__THE PROBLEM__. For every line in the data below that contains "meas", copy the line.

__Records from a data source__.
·····
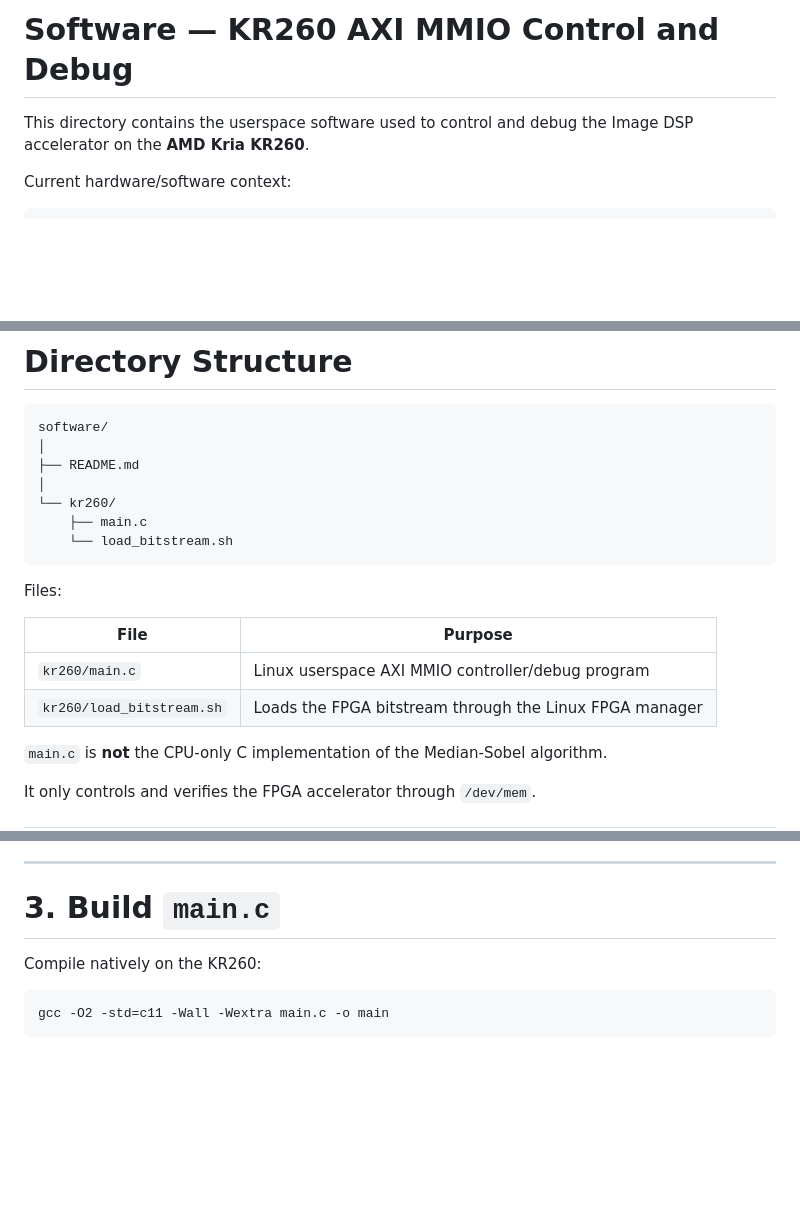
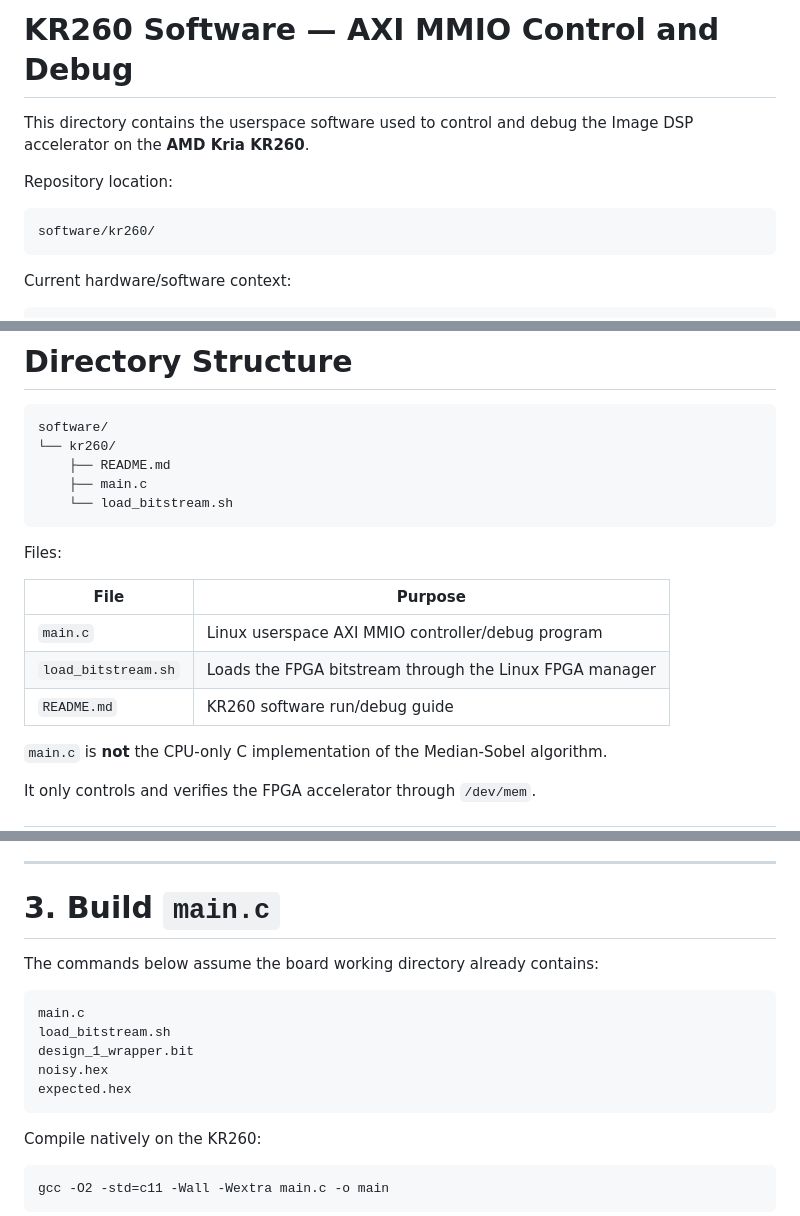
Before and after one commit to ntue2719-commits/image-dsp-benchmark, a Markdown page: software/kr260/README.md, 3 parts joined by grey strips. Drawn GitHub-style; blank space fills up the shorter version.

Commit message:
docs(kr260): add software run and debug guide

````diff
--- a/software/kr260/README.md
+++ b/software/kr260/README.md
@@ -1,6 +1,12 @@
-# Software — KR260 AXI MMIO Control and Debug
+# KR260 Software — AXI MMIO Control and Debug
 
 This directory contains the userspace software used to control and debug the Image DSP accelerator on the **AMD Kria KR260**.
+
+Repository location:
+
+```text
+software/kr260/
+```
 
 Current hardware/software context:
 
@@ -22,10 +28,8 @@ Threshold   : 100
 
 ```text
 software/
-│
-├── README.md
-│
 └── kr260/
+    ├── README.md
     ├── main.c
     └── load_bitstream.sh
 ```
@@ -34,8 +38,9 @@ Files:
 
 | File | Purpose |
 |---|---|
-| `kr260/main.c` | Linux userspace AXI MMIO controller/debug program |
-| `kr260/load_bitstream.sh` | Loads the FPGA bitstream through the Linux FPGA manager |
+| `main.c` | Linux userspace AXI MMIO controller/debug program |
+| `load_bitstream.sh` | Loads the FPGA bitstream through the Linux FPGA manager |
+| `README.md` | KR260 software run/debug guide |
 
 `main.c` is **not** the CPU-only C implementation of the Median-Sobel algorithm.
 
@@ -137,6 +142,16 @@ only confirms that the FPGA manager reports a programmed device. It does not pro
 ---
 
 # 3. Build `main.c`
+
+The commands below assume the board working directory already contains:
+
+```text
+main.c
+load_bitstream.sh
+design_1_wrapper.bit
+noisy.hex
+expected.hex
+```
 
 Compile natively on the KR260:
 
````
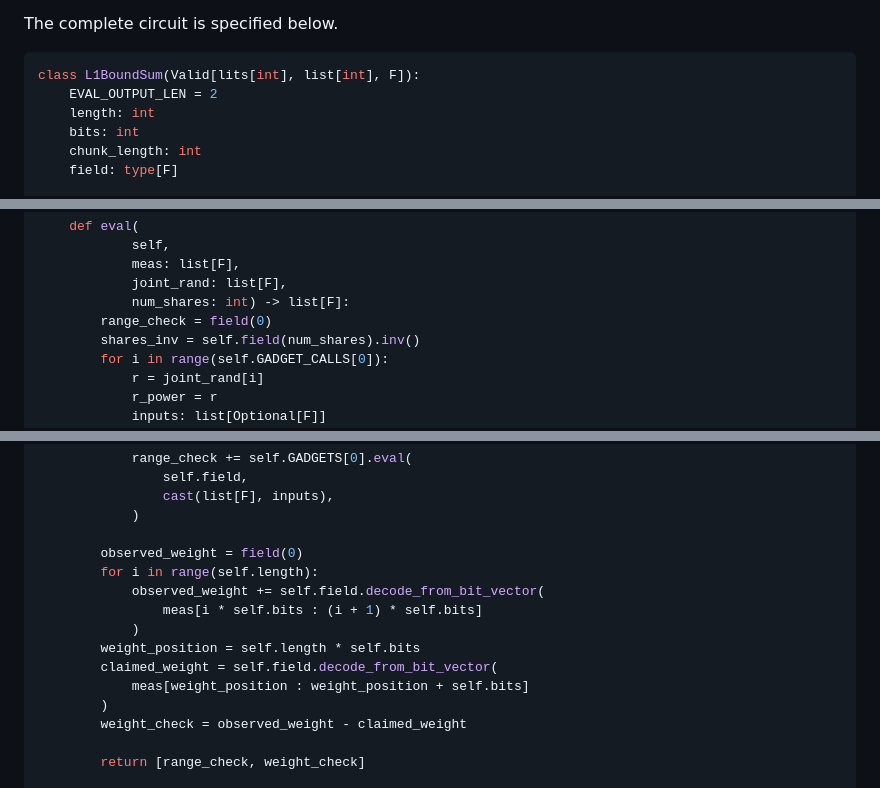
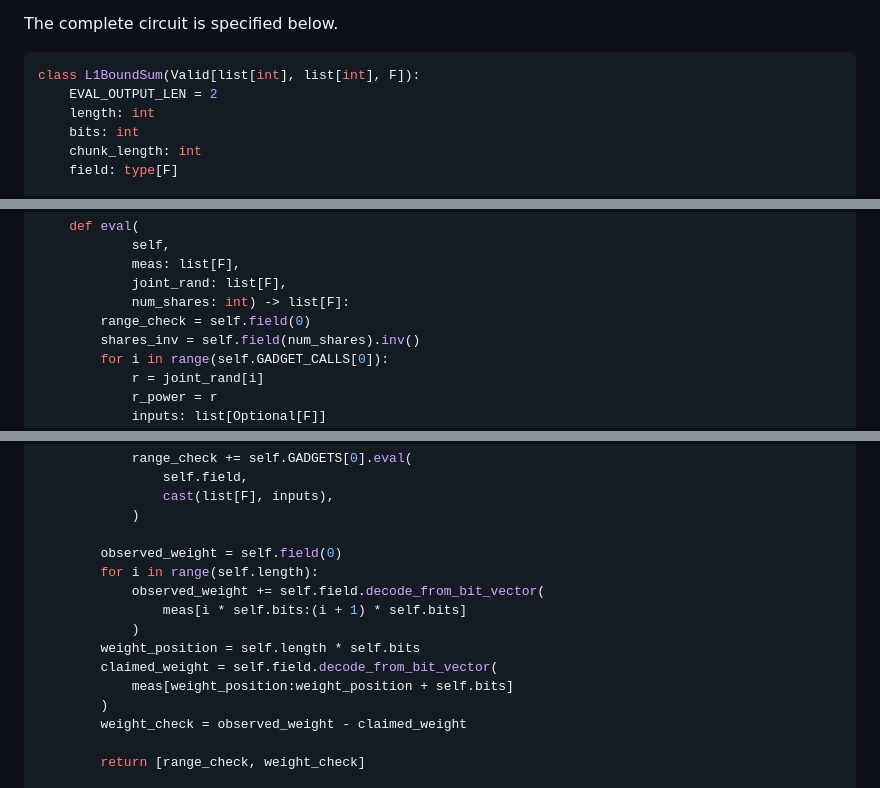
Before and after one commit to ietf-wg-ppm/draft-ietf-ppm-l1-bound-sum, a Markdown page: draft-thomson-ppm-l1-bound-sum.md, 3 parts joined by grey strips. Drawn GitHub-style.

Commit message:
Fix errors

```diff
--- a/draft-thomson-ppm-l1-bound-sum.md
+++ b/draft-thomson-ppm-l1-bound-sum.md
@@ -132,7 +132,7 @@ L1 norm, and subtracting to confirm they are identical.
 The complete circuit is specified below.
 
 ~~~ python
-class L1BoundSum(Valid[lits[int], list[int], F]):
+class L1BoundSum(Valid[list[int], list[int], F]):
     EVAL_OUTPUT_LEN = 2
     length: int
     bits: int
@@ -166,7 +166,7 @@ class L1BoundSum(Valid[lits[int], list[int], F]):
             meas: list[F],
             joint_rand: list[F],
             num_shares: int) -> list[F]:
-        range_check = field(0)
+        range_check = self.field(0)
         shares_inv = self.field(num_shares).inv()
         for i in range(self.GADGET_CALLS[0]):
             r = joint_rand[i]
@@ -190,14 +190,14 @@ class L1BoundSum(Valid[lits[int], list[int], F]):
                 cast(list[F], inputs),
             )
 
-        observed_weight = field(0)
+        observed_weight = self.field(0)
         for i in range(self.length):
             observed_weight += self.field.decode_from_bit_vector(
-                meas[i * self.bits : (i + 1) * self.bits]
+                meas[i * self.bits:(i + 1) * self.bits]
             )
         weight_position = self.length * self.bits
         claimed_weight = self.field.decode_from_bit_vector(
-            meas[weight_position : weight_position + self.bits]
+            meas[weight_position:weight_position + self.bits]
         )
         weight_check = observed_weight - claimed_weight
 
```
·····
__REPLY__.
             meas: list[F],
-                meas[i * self.bits : (i + 1) * self.bits]
+                meas[i * self.bits:(i + 1) * self.bits]
-            meas[weight_position : weight_position + self.bits]
+            meas[weight_position:weight_position + self.bits]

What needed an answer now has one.